The usual suspects – kale, potatoes, peas, and beans – are doing well. It was a decent year for strawberries, though we need to tear it all out to get the grass out of the bed. The Other usual suspects – carrots, parsnips, beets – are giving me the usual amount of trouble and promising their usual mediocre yields. The tomatoes are doing FAR better this year than last. We didn’t get blight last year, but the tomatoes didn’t really grow, either. This year’s ‘maters are huge and robust so far, setting fruit and flowers, though nothing is approaching ripe yet.
In a pleasant surprise, I had a very nice crop of turnips (greens and roots) with no sign of root maggot this year. Let’s hear it for floating row cover!
I’ve had some annoying surprises, though. The Purple Peacock broccoli that was so wonderful last year was just pathetic this year. The Happy Rich broccolini that wouldn’t quit last year…quit. I ripped out eight or ten plants of the two and planted rutabagas, because the rutabagas also are doing very poorly this year. A large part of this is due to slugs and earwigs (I think), both of which came in on the straw I used to lightly mulch the seeds. Never used overwintered straw (a.k.a. “slug nursery”) for anything but compost. Duh.
The other curiosity is my three sisters garden. Everything is yellow, and I’m not sure why. My best guess is lack of nitrogen. This garden is just sheet mulched- sod + cardboard + 12″ composted horse manure. The horses were bedded on wood shavings, not straw. So I’m thinking the wood is binding up the nitrogen.I also didn’t inoculate the beans, so they’re suffocating and also not fixing nitrogen for the corn.I just hope it’s not some weird de-worming chemical or something from the horses that’s “poisoned” this batch of dirt.

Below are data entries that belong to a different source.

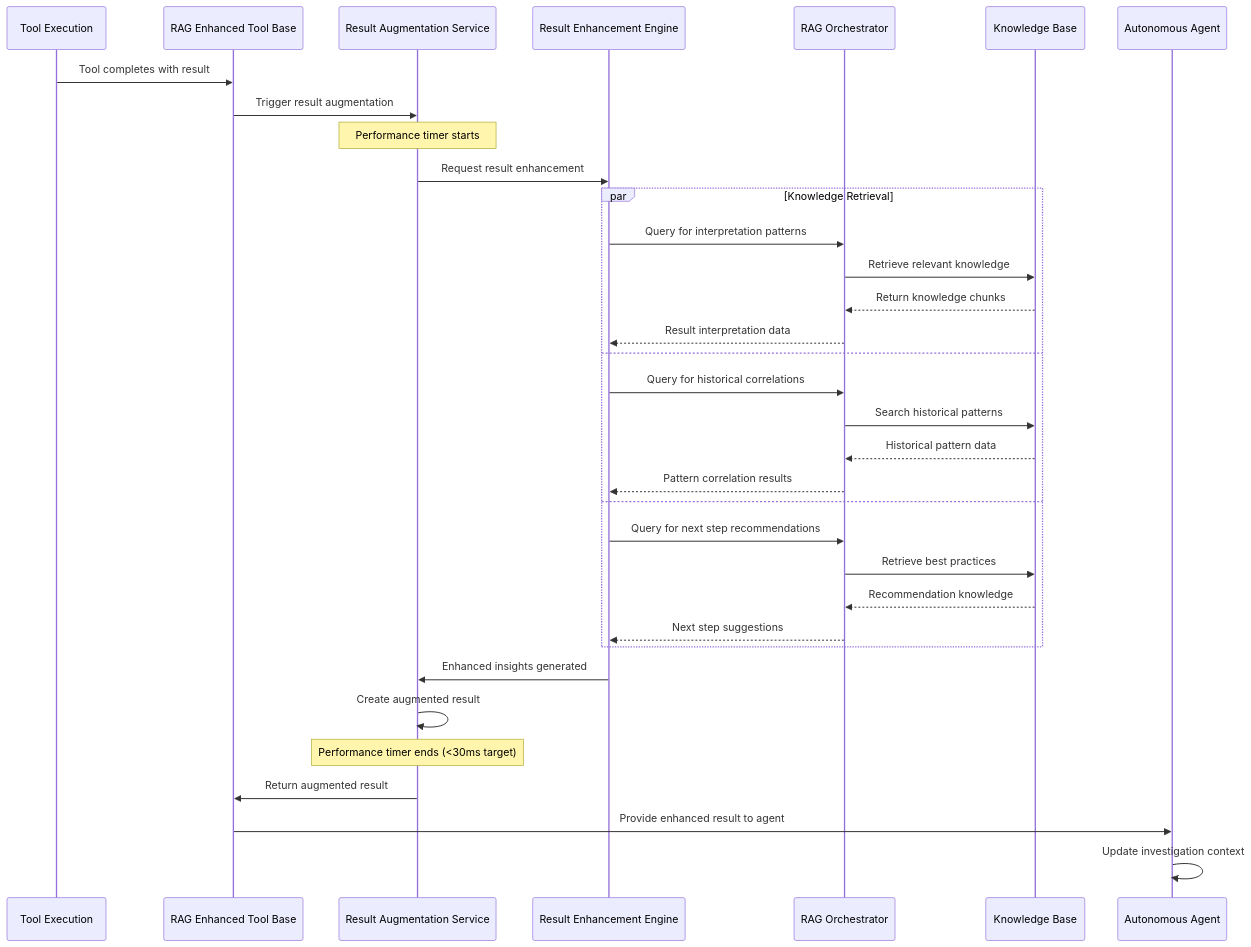
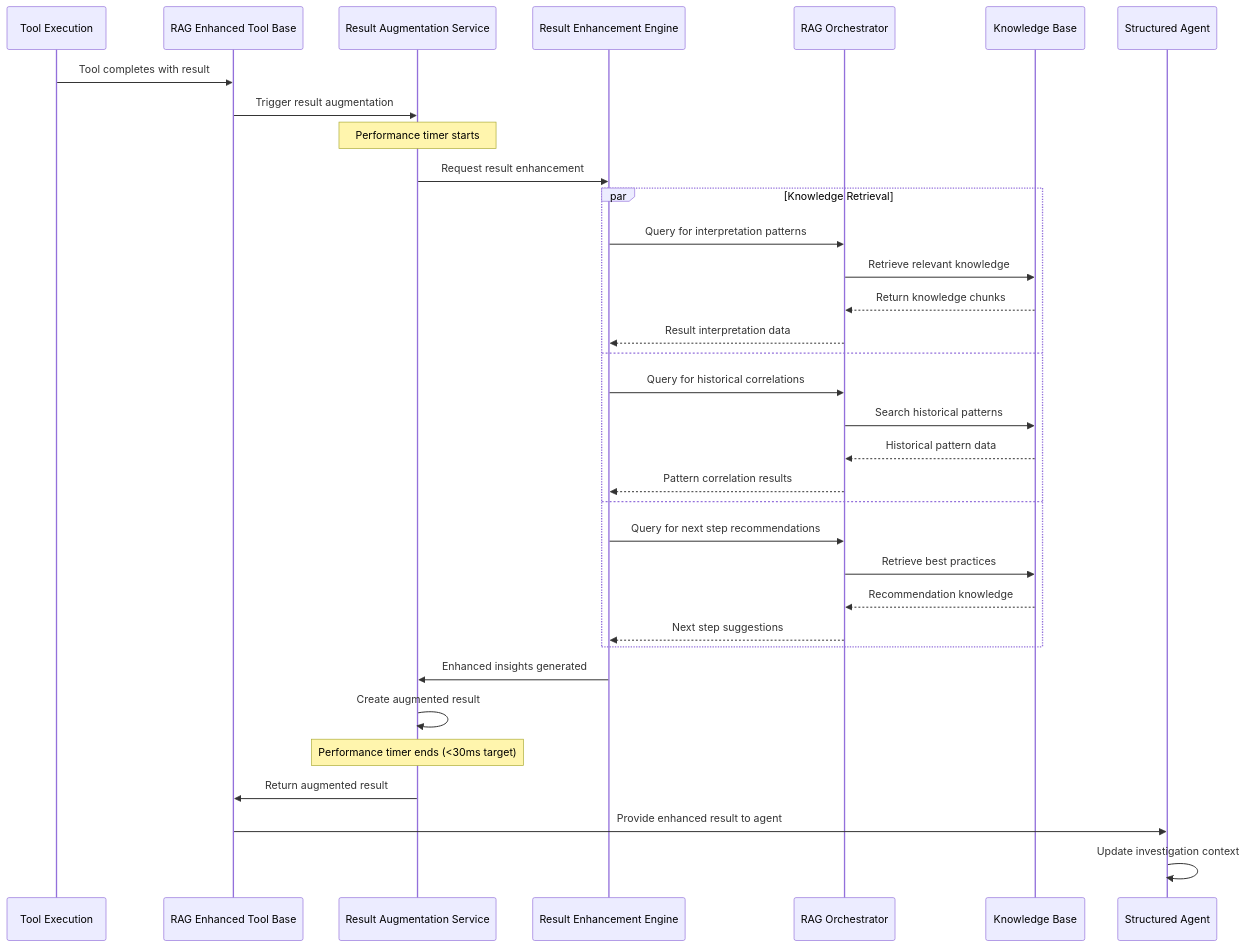
One commit to Olorin-ai-git/Bayit-Plus changed the second of 5 diagrams in docs/diagrams/tool-result-knowledge-augmentation-architecture-2025-01-04.md. Above: the diagram before and after it, drawn with Mermaid. The commit also changed other lines of this file and 703 other files, not shown here.

````diff
--- a/docs/diagrams/tool-result-knowledge-augmentation-architecture-2025-01-04.md
+++ b/docs/diagrams/tool-result-knowledge-augmentation-architecture-2025-01-04.md
@@ -107,41 +107,41 @@
 ```mermaid
 sequenceDiagram
     participant TE as Tool Execution
     participant RET as RAG Enhanced Tool Base
     participant RAS as Result Augmentation Service
     participant REE as Result Enhancement Engine
     participant RO as RAG Orchestrator
     participant KB as Knowledge Base
-    participant AA as Autonomous Agent
+    participant AA as Structured Agent
 
     TE->>RET: Tool completes with result
     RET->>RAS: Trigger result augmentation
     
     Note over RAS: Performance timer starts
     RAS->>REE: Request result enhancement
     
     par Knowledge Retrieval
         REE->>RO: Query for interpretation patterns
         RO->>KB: Retrieve relevant knowledge
         KB-->>RO: Return knowledge chunks
         RO-->>REE: Result interpretation data
     and
         REE->>RO: Query for historical correlations
         RO->>KB: Search historical patterns
         KB-->>RO: Historical pattern data
         RO-->>REE: Pattern correlation results
     and
         REE->>RO: Query for next step recommendations
         RO->>KB: Retrieve best practices
         KB-->>RO: Recommendation knowledge
         RO-->>REE: Next step suggestions
     end
 
     REE->>RAS: Enhanced insights generated
     RAS->>RAS: Create augmented result
     
     Note over RAS: Performance timer ends (<30ms target)
     RAS->>RET: Return augmented result
     RET->>AA: Provide enhanced result to agent
     AA->>AA: Update investigation context
 ```
````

I did some remedial inoculation today, along with adding some blood meal and greensand; we’ll see if that helps at all. I don’t usually plant a bed the same season that bed was built, but this was pretty well composted so I thought what the heck. I hope next year it will be better once the worms have had a chance to work their magic and mix the compost and clayey subsoil some more.
If anyone has ideas, I’d love to hear them…
And finally…WHO ATE MY WHEAT?? I went out today to see if it was ready to harvest and found nothing but stubble!
There will be posts later this week about baby trees and my first permaculture “guildlet.”